So, less than a decade later, here I am, hair shorn, neck wrapped in a tie, shilling for suburbia. What the hell happened?

In my nascent years in environmental advocacy, I started to hear a mantra from conservationists, home builders, realtors, environmentalists and urbanites. It was best encapsulated by Michigan Farm Bureau president, Jack Laurie: "We can’t save our farms until we save our cities." As I spent day after day fighting urban sprawl by pushing for development regulations and urging funding for farmland preservation programs, Michigan’s system of funding unsustainable development contradicted what I heard everybody asking for. My frustration built with every new highway lane to the hinterland and each “economic development" dollar we spent moving jobs from one struggling city to its low-tax neighboring township. 

Until someone said, come run the Michigan Suburbs Alliance. Much to the horror of friends and family (“You work for who?!”), I took the job. 
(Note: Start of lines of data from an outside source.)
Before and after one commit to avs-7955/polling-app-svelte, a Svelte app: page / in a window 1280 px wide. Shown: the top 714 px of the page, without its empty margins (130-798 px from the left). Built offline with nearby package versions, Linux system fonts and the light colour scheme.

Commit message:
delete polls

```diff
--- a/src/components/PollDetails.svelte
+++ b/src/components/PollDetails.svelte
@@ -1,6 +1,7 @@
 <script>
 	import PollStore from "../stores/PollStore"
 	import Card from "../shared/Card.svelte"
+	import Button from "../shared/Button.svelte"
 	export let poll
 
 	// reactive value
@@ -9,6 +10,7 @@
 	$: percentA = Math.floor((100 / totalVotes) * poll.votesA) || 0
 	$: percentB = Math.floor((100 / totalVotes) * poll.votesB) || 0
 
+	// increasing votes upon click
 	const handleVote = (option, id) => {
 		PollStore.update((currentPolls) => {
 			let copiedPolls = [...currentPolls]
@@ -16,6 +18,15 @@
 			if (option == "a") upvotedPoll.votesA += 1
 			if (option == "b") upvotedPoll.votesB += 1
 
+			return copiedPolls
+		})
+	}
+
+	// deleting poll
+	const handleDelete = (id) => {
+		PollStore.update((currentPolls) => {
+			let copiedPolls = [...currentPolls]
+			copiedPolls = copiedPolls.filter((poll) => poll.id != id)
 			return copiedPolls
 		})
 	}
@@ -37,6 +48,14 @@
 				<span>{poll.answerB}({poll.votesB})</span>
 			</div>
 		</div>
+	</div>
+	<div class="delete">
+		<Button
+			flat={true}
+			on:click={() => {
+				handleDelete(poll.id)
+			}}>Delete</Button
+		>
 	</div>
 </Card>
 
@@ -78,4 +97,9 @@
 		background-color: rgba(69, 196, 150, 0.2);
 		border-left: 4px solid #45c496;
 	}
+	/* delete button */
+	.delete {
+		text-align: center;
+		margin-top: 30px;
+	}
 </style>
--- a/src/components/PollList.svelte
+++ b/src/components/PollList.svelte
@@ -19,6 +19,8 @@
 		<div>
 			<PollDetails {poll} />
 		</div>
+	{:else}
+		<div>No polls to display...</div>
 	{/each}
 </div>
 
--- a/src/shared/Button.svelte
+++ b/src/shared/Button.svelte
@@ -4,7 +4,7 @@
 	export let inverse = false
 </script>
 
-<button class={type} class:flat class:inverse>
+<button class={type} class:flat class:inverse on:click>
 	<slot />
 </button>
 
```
The suburbs have gotten a bad rap over the past couple of decades. Depicted as homogenous bastions of fast-food and white faces where rich kids smoke pot and commit petty crimes out of boredom, suburbia became synonymous with blandness and despair. Influential social critics like James Howard Kunstler in his landmark book "The Geography of Nowhere" laid heavy blame on modern development for the demise of the American dream:

The tragic landscape of highway strips, parking lots, housing tracts, mega-malls, junked cities, and ravaged countryside that makes up the everyday environment where most Americans live and work [is]...a land full of places that are not worth caring about [and] will soon be a nation and a way of life that is not worth defending.

In truth, there are many faces on the suburban die. I’ll be the first to admit that there are those communities where beige is the pervasive color, sidewalks are anomalous, and green grass is the product of chemical dependency rather than a sign of a healthy environment. But there are a number of suburbs that share a deep connection with traditional cities. Places where culture abounds, people congregate, and front porches outnumber garages.  

According to the Brooking Institute, a fifth of America’s population lives in these "first suburbs."  In southeast Michigan, they are cities like Dearborn, Royal Oak, Ferndale and Hamtramck, renown for art galleries, ethnic festivals, great restaurants and social diversity. Nation-wide, inner-ring suburbs are more reflective of America’s population than any other group of communities, mirroring the country’s growth in racial diversity over the past three decades. They offer better access to the American dream with higher than average employment, college graduation rates, housing values and median incomes.  

Simultaneously, there is a strong economic link between first-tier suburbs and their core cities. In fact, CEO’s for Cities notes that there is a multiplier effect between cities and their suburbs in which dollars generated in one have ripple effects of 15-25 percent in the other. We know from practical experience that when a core city declines, its suburbs follow. Sadly, in Michigan our response to core city degradation has been to create protectionist policies that insulate neighbors from the inevitable impact of decline rather than embracing metropolitan programs that recognize our essential interdependency.

These are the hard questions that are facing our region today. Call it an urban agenda, a blueprint for economic revival, or a plan for 21st century sustainability, all of the region’s leaders are beginning to understand that systemic change is an absolute necessity if we are going to thrive in the new economy that is being thrust on us. Other MetroMode bloggers have articulated the dynamic opportunity before us: 

Jacob Corvidae’s call for an energy revolution,

Lizabeth Ardisana’s plea for pragmatic action,

Kerry and Bryce Moore’s transformational plan for sustainable manufacturing,

John Austin reminding us that we’re just one of many loops on the rust belt . . 

This week, I’ll try to add the small-city component to their thoughts in what is obviously becoming a consensus call for change.

No city or suburb can offer everything to all of its residents, especially in this rapidly globalizing world, so it behooves us to better understand how we can work together to strengthen the vitality of true urban communities in Michigan.